My mom has been on hospice for 1 1/2 years for COPD , however she has osteoporosis and just recently had a new break. Prior to her recent compression fracture she was doing great. Living on her own in assisted living , orientated x3, appropriate and enjoying life. However a couple of days after the onset of back pain(new compression fractures) she became confused, (prior to starting methadone). She has been on fentanyl patch and Vicodin (three times a day), seroquel with morphine pill as need for break thru pain. To help with the new compression fractures they started her on methadone 5 mg twice a day. I requested prednisone to help with new fractures, but hospice decided on methadone. She is still slightly confused .
My mom has no pain when getting up, but she is more hyper and anxious now. This seems like a lot of different type of pain medications to me. The hospice nurse manages the pain meds but I wanted to get a second opinion. She is 4’10’, maybe 100lbs. I do not know the actually doses, but seroquel is a low dose.
I have a meeting with the hospice doctor on Monday so I wanted to be educated on different options. They are quick to diagnose her with dementia . Her pain from her fractures started 6/23, and they started methadone July 8th. Her confusion started 6/24. neg for UTI, neg for low na. I am hoping her confusion will resolve now that she is healing and the pain has decreased. I just hope all the interacting medicines do not prolong her slight confusion. Her anxiety and hyper energy also adds to her personality making her appear more unbalanced.

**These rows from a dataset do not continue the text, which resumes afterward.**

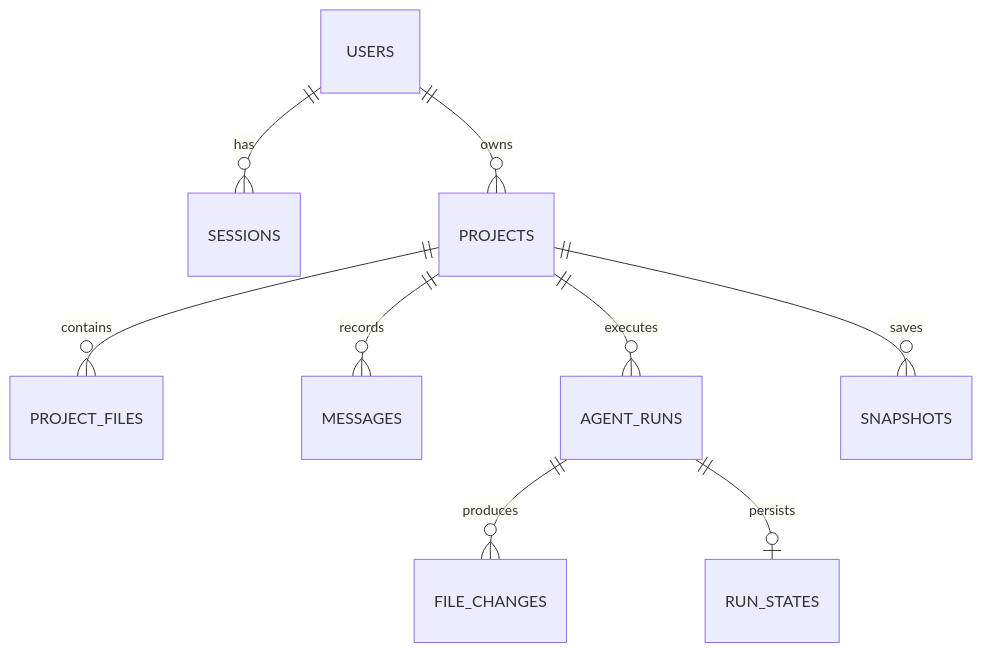
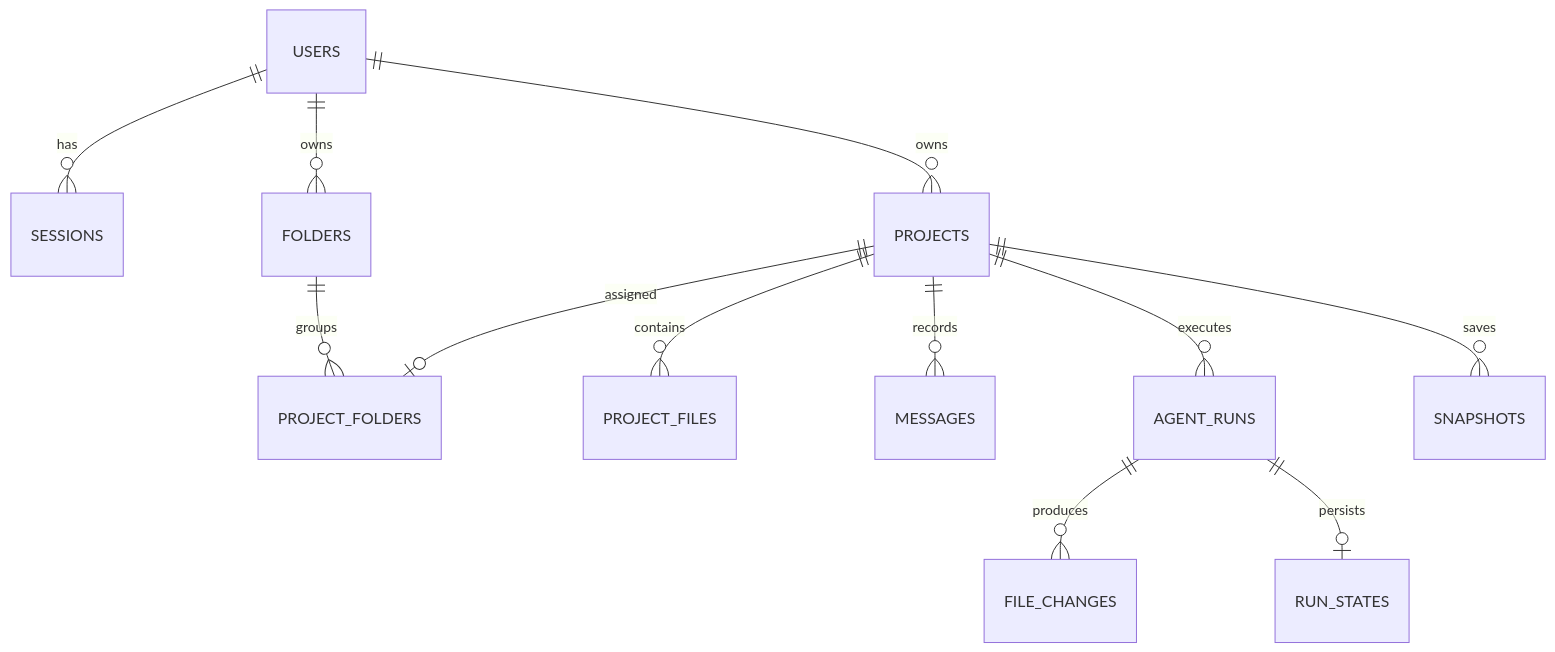
The second of 2 diagrams in requirements.md (BLG-V/stars-demo), drawn with Mermaid before and after one commit. The commit also changed other lines of this file and 47 other files, not shown here.

````diff
--- a/requirements.md
+++ b/requirements.md
@@ -211,11 +218,14 @@
 ```mermaid
 erDiagram
     USERS ||--o{ SESSIONS : has
     USERS ||--o{ PROJECTS : owns
+    USERS ||--o{ FOLDERS : owns
+    FOLDERS ||--o{ PROJECT_FOLDERS : groups
+    PROJECTS ||--o| PROJECT_FOLDERS : assigned
     PROJECTS ||--o{ PROJECT_FILES : contains
     PROJECTS ||--o{ MESSAGES : records
     PROJECTS ||--o{ AGENT_RUNS : executes
     PROJECTS ||--o{ SNAPSHOTS : saves
     AGENT_RUNS ||--o{ FILE_CHANGES : produces
     AGENT_RUNS ||--o| RUN_STATES : persists
 ```
````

The methadone could be causing the confusion. It is a great drug for this type of back pain, because it’s better for shooting / burning pain than other opiates such as fentanyl and morphine. If she remains on methadone, I’d ask them to lower the dose and perhaps adjust the fentanyl downward. Prednisone could be very beneficial, but it could also raise her blood pressure, increase bleeding risk, and if she has diabetes, can raise the sugar levels. But, she is in hospice, so if we’re dealing with comfort care only, prednisone could be a very reasonable choice.